__AIM OF THE TASK__: Work through the records that follow and return each line containing the word "emulators".

(Items from a dataset)
####################

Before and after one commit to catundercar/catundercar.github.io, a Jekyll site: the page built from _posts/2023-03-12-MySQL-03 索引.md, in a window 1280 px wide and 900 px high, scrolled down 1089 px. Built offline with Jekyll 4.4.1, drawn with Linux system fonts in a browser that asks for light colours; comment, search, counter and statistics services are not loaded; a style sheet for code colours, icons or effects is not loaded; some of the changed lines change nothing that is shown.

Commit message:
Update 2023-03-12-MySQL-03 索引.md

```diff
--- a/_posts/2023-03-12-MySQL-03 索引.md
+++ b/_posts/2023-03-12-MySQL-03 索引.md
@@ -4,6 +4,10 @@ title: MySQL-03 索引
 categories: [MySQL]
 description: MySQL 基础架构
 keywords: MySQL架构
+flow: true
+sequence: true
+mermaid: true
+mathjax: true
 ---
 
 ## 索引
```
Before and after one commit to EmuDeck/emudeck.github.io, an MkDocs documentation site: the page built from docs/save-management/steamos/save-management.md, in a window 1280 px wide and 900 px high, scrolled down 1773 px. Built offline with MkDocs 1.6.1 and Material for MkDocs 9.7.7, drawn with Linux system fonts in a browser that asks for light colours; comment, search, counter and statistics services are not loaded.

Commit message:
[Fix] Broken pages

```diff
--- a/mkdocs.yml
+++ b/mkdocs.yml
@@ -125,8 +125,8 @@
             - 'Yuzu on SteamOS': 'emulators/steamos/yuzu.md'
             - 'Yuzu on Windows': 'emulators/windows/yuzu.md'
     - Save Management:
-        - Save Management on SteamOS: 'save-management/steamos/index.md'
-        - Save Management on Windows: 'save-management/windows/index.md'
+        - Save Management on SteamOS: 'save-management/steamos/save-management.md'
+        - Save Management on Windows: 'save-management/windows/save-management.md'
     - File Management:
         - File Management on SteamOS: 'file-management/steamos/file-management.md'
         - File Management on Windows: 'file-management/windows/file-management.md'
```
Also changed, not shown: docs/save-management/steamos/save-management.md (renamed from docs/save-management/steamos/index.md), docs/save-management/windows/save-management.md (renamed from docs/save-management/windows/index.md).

####################

__PROBLEM SOLUTION__:
             - 'Yuzu on SteamOS': 'emulators/steamos/yuzu.md'
             - 'Yuzu on Windows': 'emulators/windows/yuzu.md'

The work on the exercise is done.